Expungement is the removal or destruction of a person’s criminal record. Expungements can be beneficial to clients for a number of reasons. Expungements and who is entitled to them is governed by statute in Louisiana. The law regarding expungements is complex and has been changed regularly over the last few years. It is very important for any criminal defendant to understand the law regarding expungements during every stage of the proceedings. Decisions made at trial will have a direct affect on whether an arrest, charge, or conviction can be expunged in the future.
The law regarding misdemeanors and felonies differs somewhat, but can be explained in three separate categories. First, arrests or charges where the defendant is never convicted. Second, charges where a person is convicted, but pleads under a special statute that allows the charge to be set aside as an acquittal at a later date. Third, charges where a person is convicted or pleads guilty. Each category is treated differently when it comes to expungements, so it is important to understand the differences.
When a person is arrested for a crime and is never convicted, they are generally entitled to expungement of the criminal record from all public records. This type of expungement removes any record of the crime from public access and cannot be used by government entities in the future. A person could be arrested but never convicted because the prosecutor declines to accept the charges, the person enters some type of Pre-Trial Diversion, the charges are dismissed prior to trial, or the charges are taken to trial and the person is acquitted.
The second category of charges subject to expungement involve guilty pleas under special statutes. These statutes allow defendants to plead to their charges under these special statutes which will allow the conviction to be “set aside” after a certain period of time has passed and no other charges have been received. Lastly, defendants who plead guilty to misdemeanor offenses or who are convicted after a trial are also allowed to expunge their charges if a number of years have passed and they have no other charges pending against them. Felony convictions are generally not subject to expungement if they do not fall under the special statute mentioned above.
If a charge is subject to expungement, the process for filing is straightforward and can be completed within a few weeks. If you would like more information, please contact us to set up an appointment.
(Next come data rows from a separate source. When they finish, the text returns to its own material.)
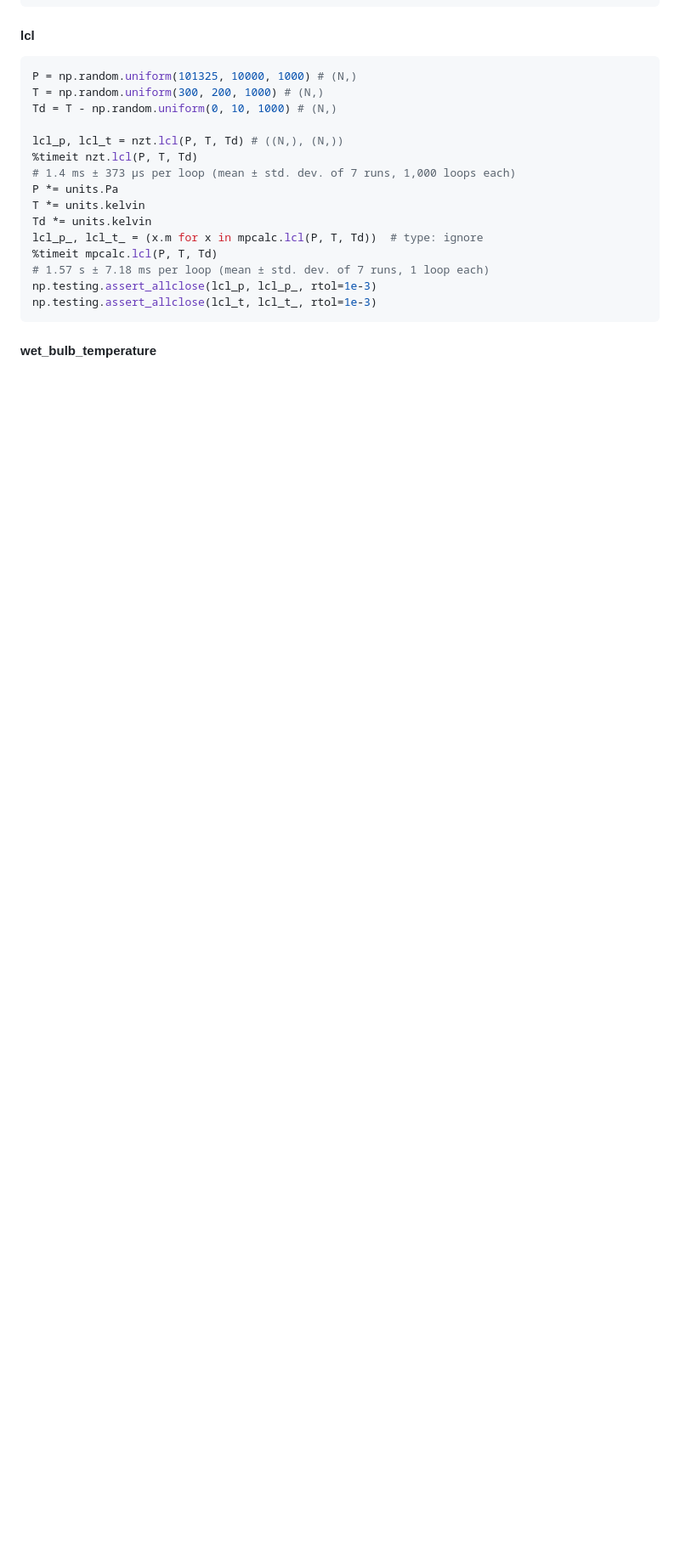
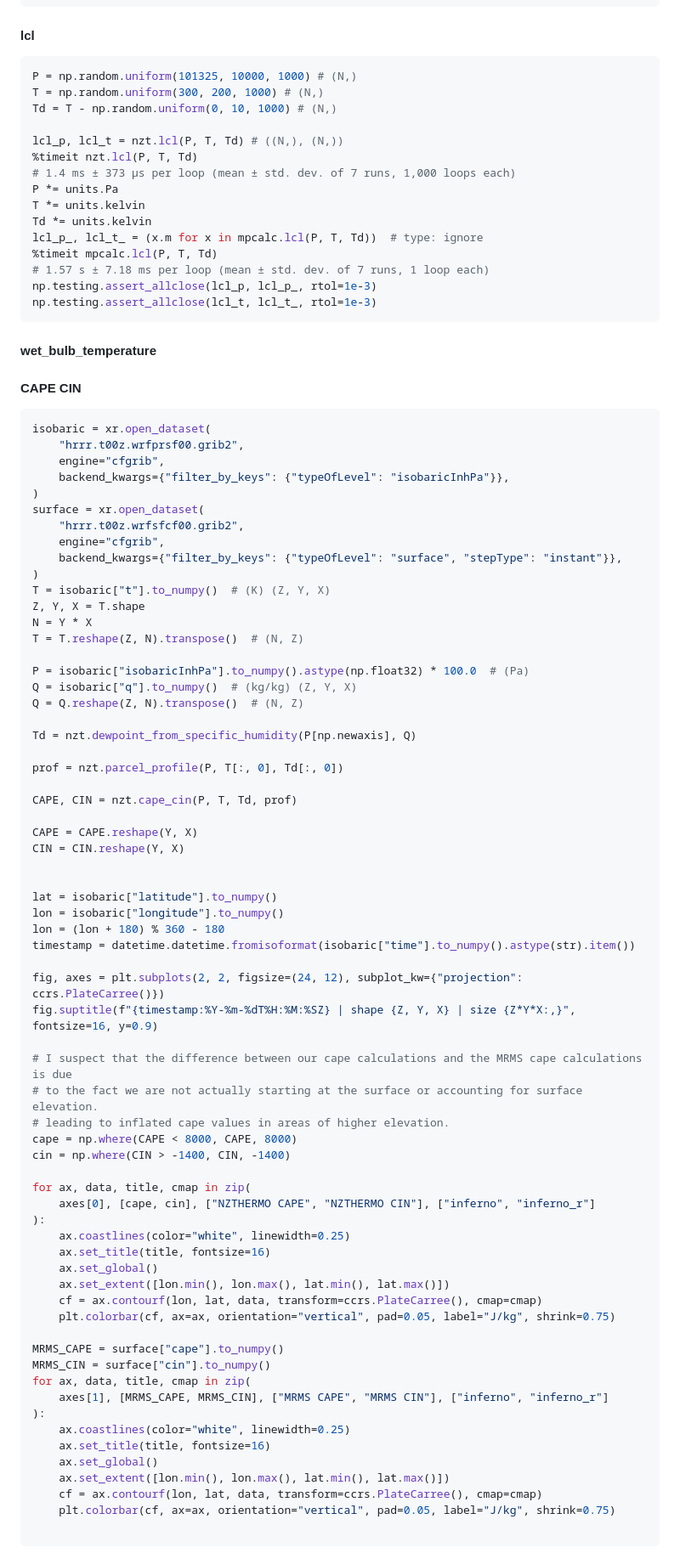
Before and after one commit to leaver2000/nzthermo, a Markdown page: README.md, the part around one of its changes. Shown at 85% size. Drawn GitHub-style; blank space fills up the shorter version.

Commit message:
📃CAPE CIN documentation

````diff
--- a/README.md
+++ b/README.md
@@ -87,3 +87,73 @@ np.testing.assert_allclose(lcl_t, lcl_t_, rtol=1e-3)
 
 #### wet_bulb_temperature
 
+#### CAPE CIN
+
+```python
+isobaric = xr.open_dataset(
+    "hrrr.t00z.wrfprsf00.grib2",
+    engine="cfgrib",
+    backend_kwargs={"filter_by_keys": {"typeOfLevel": "isobaricInhPa"}},
+)
+surface = xr.open_dataset(
+    "hrrr.t00z.wrfsfcf00.grib2",
+    engine="cfgrib",
+    backend_kwargs={"filter_by_keys": {"typeOfLevel": "surface", "stepType": "instant"}},
+)
+T = isobaric["t"].to_numpy()  # (K) (Z, Y, X)
+Z, Y, X = T.shape
+N = Y * X
+T = T.reshape(Z, N).transpose()  # (N, Z)
+
+P = isobaric["isobaricInhPa"].to_numpy().astype(np.float32) * 100.0  # (Pa)
+Q = isobaric["q"].to_numpy()  # (kg/kg) (Z, Y, X)
+Q = Q.reshape(Z, N).transpose()  # (N, Z)
+
+Td = nzt.dewpoint_from_specific_humidity(P[np.newaxis], Q)
+
+prof = nzt.parcel_profile(P, T[:, 0], Td[:, 0])
+
+CAPE, CIN = nzt.cape_cin(P, T, Td, prof)
+
+CAPE = CAPE.reshape(Y, X)
+CIN = CIN.reshape(Y, X)
+
+
+lat = isobaric["latitude"].to_numpy()
+lon = isobaric["longitude"].to_numpy()
+lon = (lon + 180) % 360 - 180
+timestamp = datetime.datetime.fromisoformat(isobaric["time"].to_numpy().astype(str).item())
+
+fig, axes = plt.subplots(2, 2, figsize=(24, 12), subplot_kw={"projection": ccrs.PlateCarree()})
+fig.suptitle(f"{timestamp:%Y-%m-%dT%H:%M:%SZ} | shape {Z, Y, X} | size {Z*Y*X:,}", fontsize=16, y=0.9)
+
+# I suspect that the difference between our cape calculations and the MRMS cape calculations is due
+# to the fact we are not actually starting at the surface or accounting for surface elevation.
+# leading to inflated cape values in areas of higher elevation.
+cape = np.where(CAPE < 8000, CAPE, 8000)
+cin = np.where(CIN > -1400, CIN, -1400)
+
+for ax, data, title, cmap in zip(
+    axes[0], [cape, cin], ["NZTHERMO CAPE", "NZTHERMO CIN"], ["inferno", "inferno_r"]
+):
+    ax.coastlines(color="white", linewidth=0.25)
+    ax.set_title(title, fontsize=16)
+    ax.set_global()
+    ax.set_extent([lon.min(), lon.max(), lat.min(), lat.max()])
+    cf = ax.contourf(lon, lat, data, transform=ccrs.PlateCarree(), cmap=cmap)
+    plt.colorbar(cf, ax=ax, orientation="vertical", pad=0.05, label="J/kg", shrink=0.75)
+
+MRMS_CAPE = surface["cape"].to_numpy()
+MRMS_CIN = surface["cin"].to_numpy()
+for ax, data, title, cmap in zip(
+    axes[1], [MRMS_CAPE, MRMS_CIN], ["MRMS CAPE", "MRMS CIN"], ["inferno", "inferno_r"]
+):
+    ax.coastlines(color="white", linewidth=0.25)
+    ax.set_title(title, fontsize=16)
+    ax.set_global()
+    ax.set_extent([lon.min(), lon.max(), lat.min(), lat.max()])
+    cf = ax.contourf(lon, lat, data, transform=ccrs.PlateCarree(), cmap=cmap)
+    plt.colorbar(cf, ax=ax, orientation="vertical", pad=0.05, label="J/kg", shrink=0.75)
+
+```
+
````
Also changed, not shown: other parts of README.md (+4 -1 lines), assets/mrms_cape_cin.png (added), 1 other file.
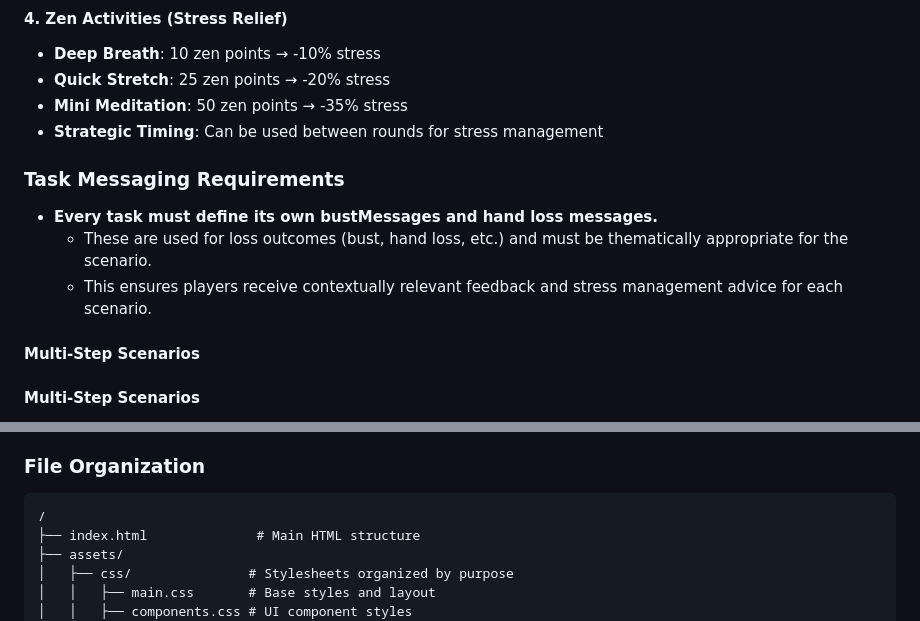
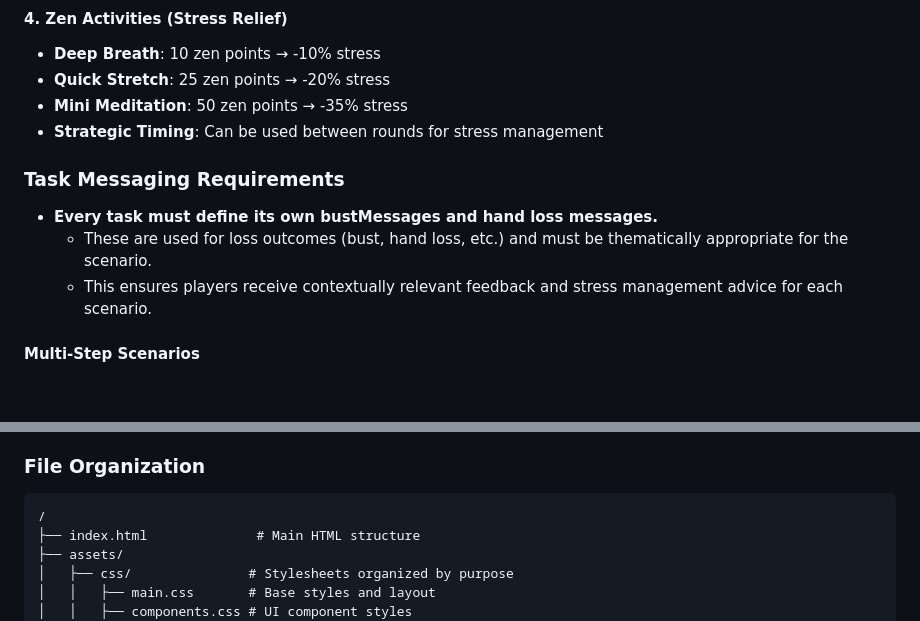
Before and after one commit to calebHankins/SoberLife-III, a Markdown page: model_spec.md, 2 parts joined by grey strips. Rendered like a GitHub page; blank space fills up the shorter version.

Commit message:
md lint model_spec

````diff
--- a/model_spec.md
+++ b/model_spec.md
@@ -45,14 +45,11 @@ The game uses familiar blackjack rules as a metaphor for handling life's challen
 - **Mini Meditation**: 50 zen points → -35% stress
 - **Strategic Timing**: Can be used between rounds for stress management
 
-
 ### Task Messaging Requirements
 
 - **Every task must define its own bustMessages and hand loss messages.**
   - These are used for loss outcomes (bust, hand loss, etc.) and must be thematically appropriate for the scenario.
   - This ensures players receive contextually relevant feedback and stress management advice for each scenario.
-
-#### Multi-Step Scenarios
 
 #### Multi-Step Scenarios
 
@@ -138,7 +135,7 @@ This aligns Free Play with the existing Campaign Mode UX and simplifies navigati
 
 ### File Organization
 
-```
+```md
 /
 ├── index.html              # Main HTML structure
 ├── assets/
````
Also changed, not shown: other parts of model_spec.md (+1 -1 lines).
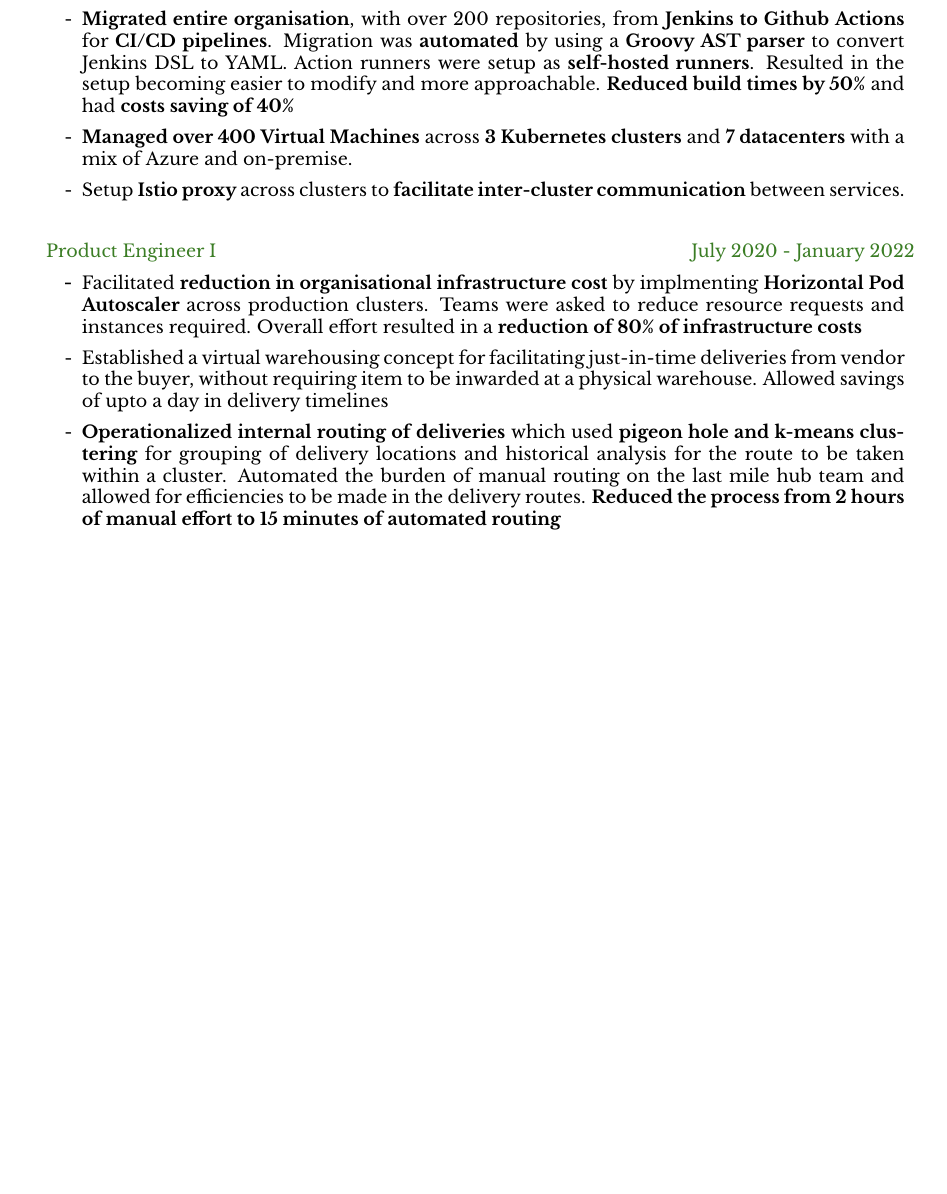
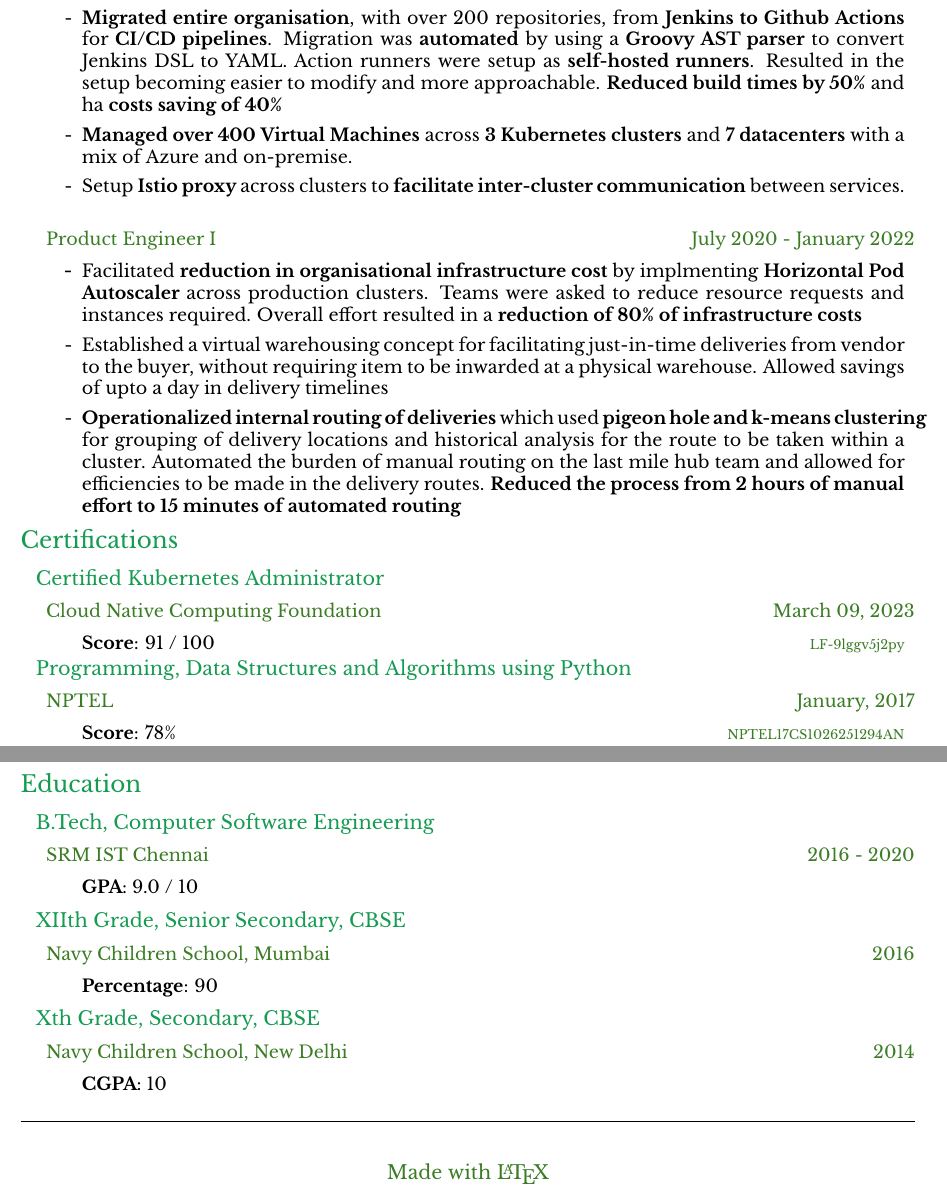
Before and after one commit to anmol-chawla/resume, a LaTeX document (base/base.tex): part of page 2 of 2 before the commit and two parts of pages 2 and 3 of 3 after it, the two joined at a grey line, cut so that both start at the same text, the shorter picture padded with empty space. The pictures show the PDF file base/base.pdf that the author committed with the source.

Commit message:
feat: add certifications and education

```diff
--- a/base/base.tex
+++ b/base/base.tex
@@ -244,7 +244,7 @@
                             \textbf {Migrated entire organisation}, with over 200 repositories, from \textbf {Jenkins to Github Actions}
                             for \textbf {CI/CD pipelines}. Migration was \textbf {automated} by using a \textbf {Groovy AST parser} to convert Jenkins
                             DSL to YAML. Action runners were setup as \textbf {self-hosted runners}. Resulted in the setup
-                            becoming easier to modify and more approachable. \textbf {Reduced build times by 50\%} and had
+                            becoming easier to modify and more approachable. \textbf {Reduced build times by 50\%} and ha
                             \textbf {costs saving of 40\%}
                         }
                         \experienceItem
@@ -288,3 +288,50 @@
         }
     }
 
+    \section{Certifications}
+    {
+        \subsection{Certified Kubernetes Administrator}
+        \spacedSubSubSection{Cloud Native Computing Foundation}{March 09, 2023}
+        {
+
+            \begin{itemize}[itemsep=0.1ex, leftmargin=6ex, rightmargin=1ex]
+                \item [] \small \textbf {Score}: 91 / 100 \hspace*{\fill} \href{https://www.credly.com/badges/60f68033-19cb-4fab-90f1-0dc374675f5b/linked_in_profile}{\scriptsize LF-9lggv5j2py}
+            \end{itemize}
+        }
+
+        \subsection{Programming, Data Structures and Algorithms using Python}
+        \spacedSubSubSection{NPTEL}{January, 2017}
+        {
+
+            \begin{itemize}[itemsep=0.1ex, leftmargin=6ex, rightmargin=1ex]
+                \item [] \small \textbf {Score}: 78\% \hspace*{\fill} \href{http://nptel.ac.in/noc/E_Certificate/linkedin/noc17-cs10/NPTEL17CS1026251294AN.jpg}{\scriptsize NPTEL17CS1026251294AN}
+            \end{itemize}
+        }
+    }
+
+    \section{Education}
+    {
+        \subsection{B.Tech, Computer Software Engineering}
+        \spacedSubSubSection{SRM IST Chennai}{2016 - 2020}
+        {
+
+            \begin{itemize}[itemsep=0.1ex, leftmargin=6ex, rightmargin=1ex]
+                \item [] \small \textbf {GPA}: 9.0 / 10
+            \end{itemize}
+        }
+
+        \subsection{XIIth Grade, Senior Secondary, CBSE}
+        \spacedSubSubSection{Navy Children School, Mumbai}{2016}
+        {
+
+            \begin{itemize}[itemsep=0.1ex, leftmargin=6ex, rightmargin=1ex]
+                \item [] \small \textbf {Percentage}: 90%
+            \end{itemize}
+        }
+
+        \subsection{Xth Grade, Secondary, CBSE}
+        \spacedSubSubSection{Navy Children School, New Delhi}{2014}
+        {
+
+            \begin{itemize}[itemsep=0.1ex, leftmargin=6ex, rightmargin=1ex]
+                \item [] \small \textbf {CGPA}: 10
@@ -291 +345,5 @@
+        \href{https://github.com/anmol-chawla/resume}{Made with \LaTeX}
+    \end{center}
+
+
 \end{document}
```
Also changed, not shown: base/base.pdf, base/base.tex (9 more changed lines).
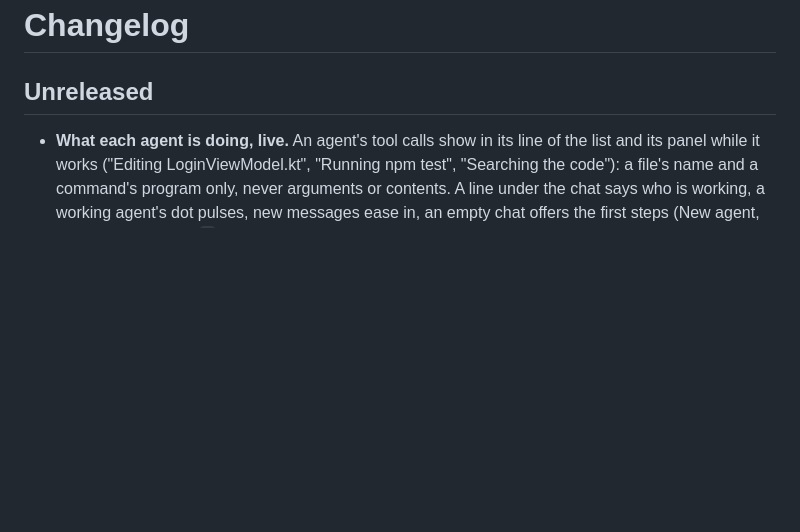
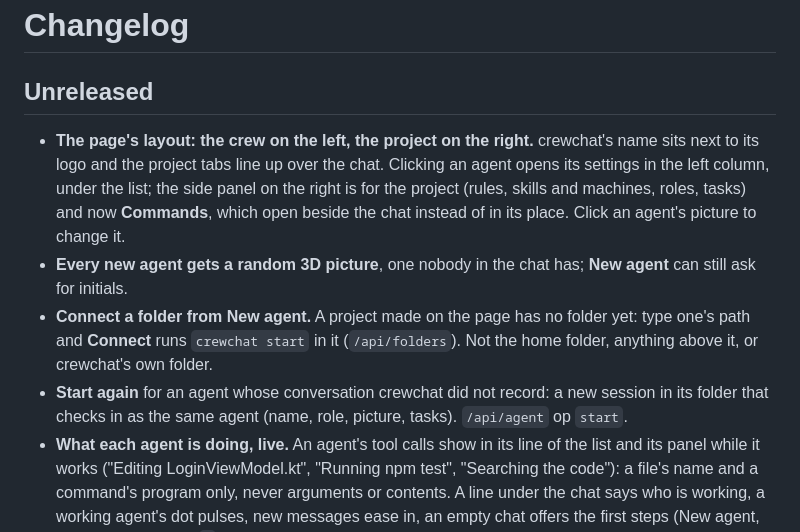
Before and after one commit to deepankar17/crewchat, a Markdown page: CHANGELOG.md, the part around the change. Drawn GitHub-style; blank space fills up the shorter version.

Commit message:
Docs and changelog: the crew on the left, the project on the right; random pictures; Connect; Start again
Co-Authored-By: Claude Opus 5.5 <noreply@anthropic.com>

```diff
--- a/CHANGELOG.md
+++ b/CHANGELOG.md
@@ -2,6 +2,18 @@
 
 ## Unreleased
 
+- **The page's layout: the crew on the left, the project on the right.** crewchat's name sits next to
+  its logo and the project tabs line up over the chat. Clicking an agent opens its settings in the
+  left column, under the list; the side panel on the right is for the project (rules, skills and
+  machines, roles, tasks) and now **Commands**, which open beside the chat instead of in its place.
+  Click an agent's picture to change it.
+- **Every new agent gets a random 3D picture**, one nobody in the chat has; **New agent** can still
+  ask for initials.
+- **Connect a folder from New agent.** A project made on the page has no folder yet: type one's path
+  and **Connect** runs `crewchat start` in it (`/api/folders`). Not the home folder, anything above
+  it, or crewchat's own folder.
+- **Start again** for an agent whose conversation crewchat did not record: a new session in its
+  folder that checks in as the same agent (name, role, picture, tasks). `/api/agent` op `start`.
 - **What each agent is doing, live.** An agent's tool calls show in its line of the list and its
   panel while it works ("Editing LoginViewModel.kt", "Running npm test", "Searching the code"): a
   file's name and a command's program only, never arguments or contents. A line under the chat says
```
Also changed, not shown: docs/getting-started.md (+13 -4 lines), docs/teams.md (+3 -2 lines).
Robert J. Landry is located in Houma, Louisiana and performs work in Terrebonne, Lafourche, Tangipahoa, St. Tammany and East Baton Rouge Parishes.